Check out Anna’s blog for my guest post, the ugly twin of this one, “How to win a fantasy writer’s heart“.
Anna happens to be my inspiring and talented critique partner, and the only person who has ever or will ever read the eight-thousand-year history of my novel’s world. She was polite enough to say it was interesting.
The only stipulation I gave Anna for this blog post was that the language had to be PG rated, and she came so close to succeeding. I only had to star out one word.
Anna, over to you to talk about yourself in third person.
Continue reading “How to win the heart of a romance writer”
It’s always exciting to get packages in the mail, and the best way to ensure this is to buy yourself presents.
Recently I bought myself a present that (I fondly imagine) is currently winging its way across the ocean. I’m not sure I could have waited for it to get here, so fortunately I arranged a sneak preview.
Dragon and castle
Continue reading “A dragon, a castle, and an audiobook”
There are certain dreams I frequently have when I’m stressed. They probably say something deep (and not very flattering) about my psyche.

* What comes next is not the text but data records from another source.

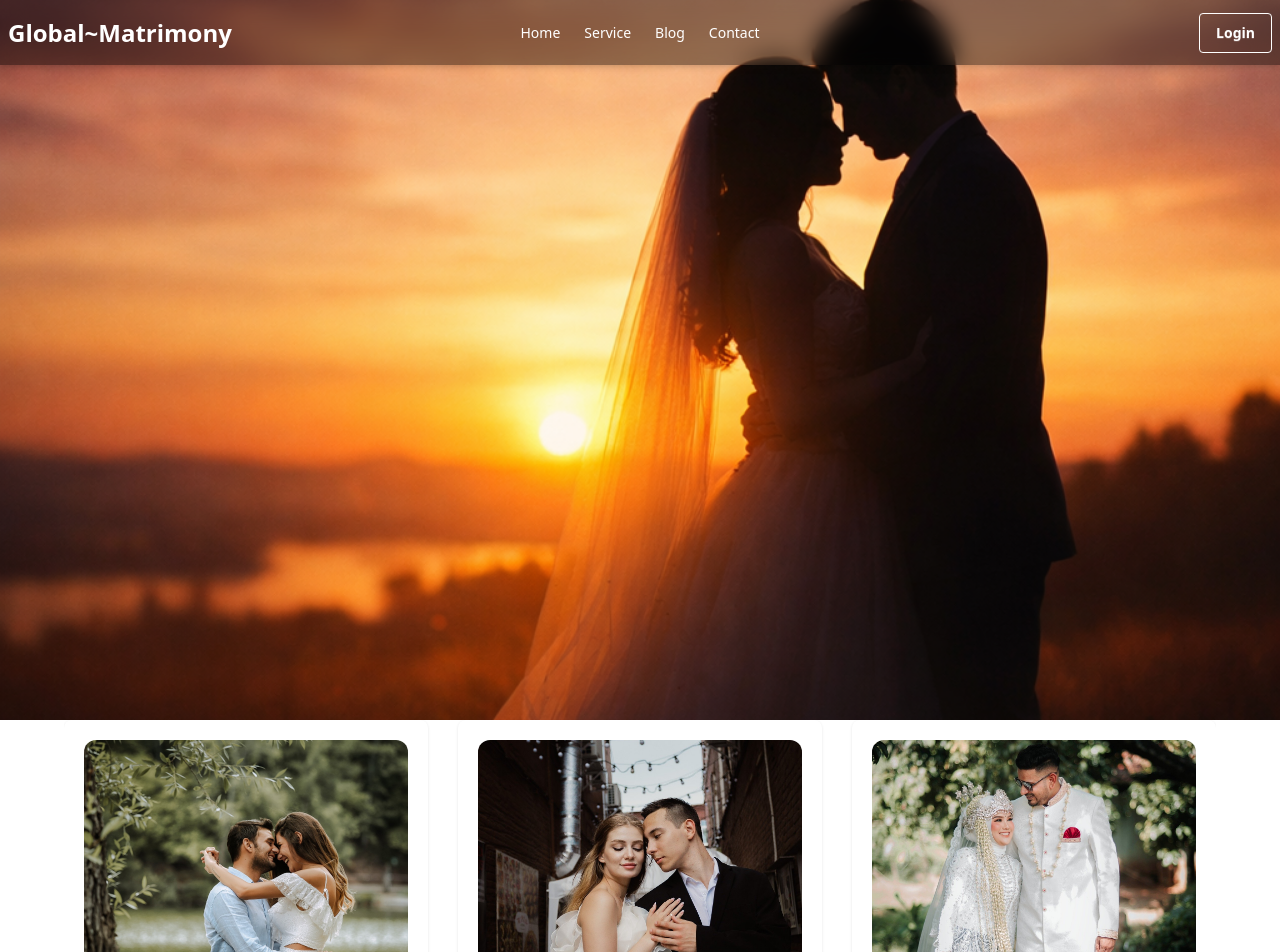
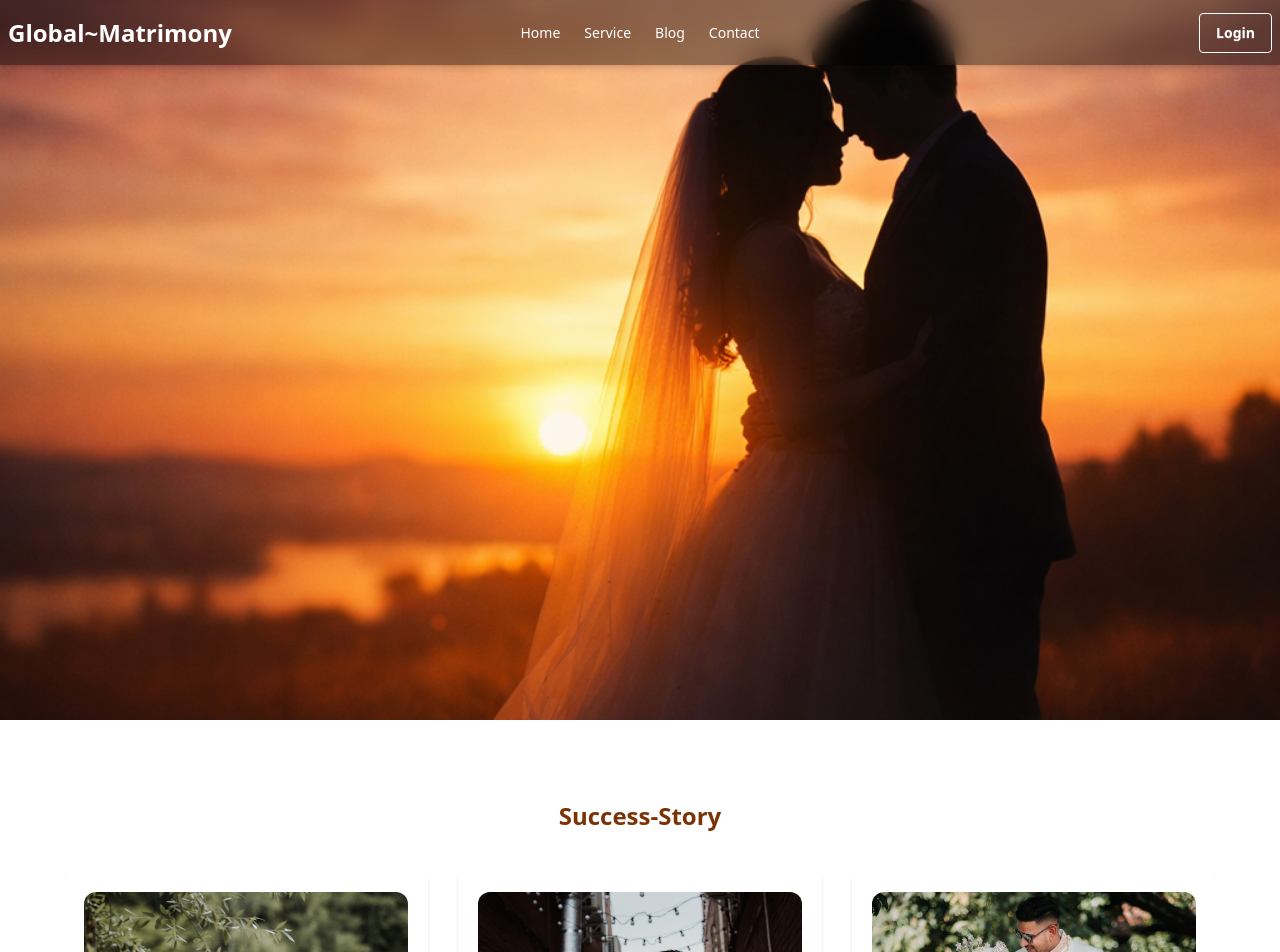
Before and after one commit to MH-liton-360/matrimony, a React (Vite) app: page /home in a window 1280 px wide. Shown: the top 952 px of the page. Built offline with nearby package versions, Linux system fonts and the light colour scheme.

Commit message:
Section heading Done

```diff
--- a/src/Components/SectionTitle/SectionTitle.jsx
+++ b/src/Components/SectionTitle/SectionTitle.jsx
@@ -1,8 +1,8 @@
 
-const SectionTitle = ({ heading }) => {
+const SectionTitle = ({ heading }) => {   //Here heading is props;
     return (
-        <div>
-            <p>{heading}</p>
+        <div className="p-10">
+            <p className="text-2xl font-semibold text-amber-900 text-center pt-10">{heading}</p>
         </div>
     );
 };
--- a/src/Components/Success_Story.jsx
+++ b/src/Components/Success_Story.jsx
@@ -18,6 +18,7 @@ import slide04 from '../assets/Success-story-image/01 (4).jpg';
 import slide05 from '../assets/Success-story-image/01 (5).jpg';
 import slide06 from '../assets/Success-story-image/01 (6).jpg';
 import slide07 from '../assets/Success-story-image/01 (7).jpg';
+import SectionTitle from './SectionTitle/SectionTitle';
 
 const Success_Story = () => {
 
@@ -35,6 +36,13 @@ const Success_Story = () => {
 
     return (
         <div id='success_story' className="">
+
+
+            <SectionTitle
+                heading={"Success-Story"}
+            ></SectionTitle>
+
+
             <Swiper
                 slidesPerView={3}
                 spaceBetween={30}
```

Perhaps weirdly, they’re not about the most calamitous events–in the scheme of things they’re closer to laughable–but that doesn’t stop them being terribly stressful to live (or dream) through.

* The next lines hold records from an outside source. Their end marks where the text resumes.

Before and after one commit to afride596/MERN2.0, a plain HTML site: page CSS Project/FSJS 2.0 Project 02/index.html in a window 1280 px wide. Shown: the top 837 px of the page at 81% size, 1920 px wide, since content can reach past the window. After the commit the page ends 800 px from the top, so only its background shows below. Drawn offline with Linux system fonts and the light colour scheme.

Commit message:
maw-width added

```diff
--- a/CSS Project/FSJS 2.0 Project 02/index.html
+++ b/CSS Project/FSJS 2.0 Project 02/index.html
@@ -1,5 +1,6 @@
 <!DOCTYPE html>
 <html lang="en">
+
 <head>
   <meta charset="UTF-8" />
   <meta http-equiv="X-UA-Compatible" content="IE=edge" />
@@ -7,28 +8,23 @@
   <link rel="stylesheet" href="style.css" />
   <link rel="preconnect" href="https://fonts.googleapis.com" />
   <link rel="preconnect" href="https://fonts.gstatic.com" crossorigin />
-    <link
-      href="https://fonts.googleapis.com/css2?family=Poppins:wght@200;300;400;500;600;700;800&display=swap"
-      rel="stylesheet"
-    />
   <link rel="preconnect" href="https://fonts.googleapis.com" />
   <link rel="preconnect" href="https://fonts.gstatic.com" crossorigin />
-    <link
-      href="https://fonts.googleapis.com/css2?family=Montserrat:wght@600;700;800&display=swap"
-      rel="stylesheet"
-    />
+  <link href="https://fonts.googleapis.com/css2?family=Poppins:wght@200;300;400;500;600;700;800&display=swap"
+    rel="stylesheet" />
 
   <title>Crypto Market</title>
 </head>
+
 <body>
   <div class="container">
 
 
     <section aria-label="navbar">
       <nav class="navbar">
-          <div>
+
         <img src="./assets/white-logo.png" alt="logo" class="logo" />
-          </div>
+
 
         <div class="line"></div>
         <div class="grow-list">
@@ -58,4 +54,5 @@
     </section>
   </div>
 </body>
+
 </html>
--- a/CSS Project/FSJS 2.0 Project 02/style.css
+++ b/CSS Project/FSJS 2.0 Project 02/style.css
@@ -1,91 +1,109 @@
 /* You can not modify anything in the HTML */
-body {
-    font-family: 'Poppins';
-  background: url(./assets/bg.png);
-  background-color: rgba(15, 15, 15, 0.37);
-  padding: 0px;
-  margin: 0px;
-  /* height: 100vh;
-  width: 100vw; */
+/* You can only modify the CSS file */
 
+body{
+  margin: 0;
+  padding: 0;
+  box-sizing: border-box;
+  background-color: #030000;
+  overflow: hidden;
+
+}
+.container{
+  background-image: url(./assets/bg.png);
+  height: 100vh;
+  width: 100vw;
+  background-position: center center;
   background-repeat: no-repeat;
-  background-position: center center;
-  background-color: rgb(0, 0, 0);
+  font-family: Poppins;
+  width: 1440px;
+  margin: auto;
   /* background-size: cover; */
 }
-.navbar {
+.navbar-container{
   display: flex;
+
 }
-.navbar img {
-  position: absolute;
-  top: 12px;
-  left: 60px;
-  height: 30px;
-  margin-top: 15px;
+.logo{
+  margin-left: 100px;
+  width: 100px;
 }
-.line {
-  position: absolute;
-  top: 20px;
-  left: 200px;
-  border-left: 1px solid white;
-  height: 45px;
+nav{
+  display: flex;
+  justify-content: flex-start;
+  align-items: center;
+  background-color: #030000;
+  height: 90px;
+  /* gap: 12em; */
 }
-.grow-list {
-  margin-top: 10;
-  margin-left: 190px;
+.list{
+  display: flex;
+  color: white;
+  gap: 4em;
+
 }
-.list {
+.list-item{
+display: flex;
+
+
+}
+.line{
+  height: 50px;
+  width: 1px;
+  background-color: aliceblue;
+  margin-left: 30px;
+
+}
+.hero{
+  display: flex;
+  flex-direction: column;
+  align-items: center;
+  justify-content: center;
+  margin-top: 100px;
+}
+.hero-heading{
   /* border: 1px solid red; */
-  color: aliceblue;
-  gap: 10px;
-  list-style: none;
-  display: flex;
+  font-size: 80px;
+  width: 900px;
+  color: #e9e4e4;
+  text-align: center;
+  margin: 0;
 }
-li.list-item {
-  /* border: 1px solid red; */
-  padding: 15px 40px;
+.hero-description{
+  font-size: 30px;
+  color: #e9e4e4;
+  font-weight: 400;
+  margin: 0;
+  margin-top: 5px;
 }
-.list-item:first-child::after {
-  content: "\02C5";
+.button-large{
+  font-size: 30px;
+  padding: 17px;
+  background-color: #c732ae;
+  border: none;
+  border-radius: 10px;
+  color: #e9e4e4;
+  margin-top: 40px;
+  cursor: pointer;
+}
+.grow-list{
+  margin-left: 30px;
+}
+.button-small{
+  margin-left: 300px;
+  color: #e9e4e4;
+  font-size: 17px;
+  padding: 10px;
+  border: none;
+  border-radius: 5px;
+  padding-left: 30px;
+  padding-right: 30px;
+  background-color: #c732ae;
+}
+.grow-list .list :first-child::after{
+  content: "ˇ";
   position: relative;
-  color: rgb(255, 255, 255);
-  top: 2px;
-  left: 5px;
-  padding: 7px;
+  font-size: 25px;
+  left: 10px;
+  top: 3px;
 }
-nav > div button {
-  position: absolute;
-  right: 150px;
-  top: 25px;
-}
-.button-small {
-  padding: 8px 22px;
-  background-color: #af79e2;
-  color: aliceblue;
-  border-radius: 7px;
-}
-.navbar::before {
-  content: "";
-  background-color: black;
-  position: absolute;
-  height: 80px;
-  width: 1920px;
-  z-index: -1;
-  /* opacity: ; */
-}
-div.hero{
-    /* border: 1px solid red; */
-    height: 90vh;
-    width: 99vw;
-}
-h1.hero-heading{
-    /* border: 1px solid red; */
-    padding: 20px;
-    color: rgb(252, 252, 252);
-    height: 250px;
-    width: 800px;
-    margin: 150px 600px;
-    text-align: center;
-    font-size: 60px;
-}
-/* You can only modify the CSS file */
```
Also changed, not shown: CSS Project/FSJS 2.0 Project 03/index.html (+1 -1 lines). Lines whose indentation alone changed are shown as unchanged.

Continue reading “What are your stress dreams?”
I finished reading Wake of Vultures, by Lila Bowen, as part of my fantasy-reading challenge. I think it was a short book, because it didn’t take long to read. (Another thing I dislike about kindle books is that you can’t get a feeling for how long they are by their thickness.)
Read on to hear what Sebastian (my writer half) and Rain (my reader half) thought of Wake of Vultures. But first, why I don’t want to recommend books to you. (Thanks to Brian Wright for the inspiration for this post. And no hard feelings, promise.)
Continue reading “Wake of Vultures and why I don’t recommend books”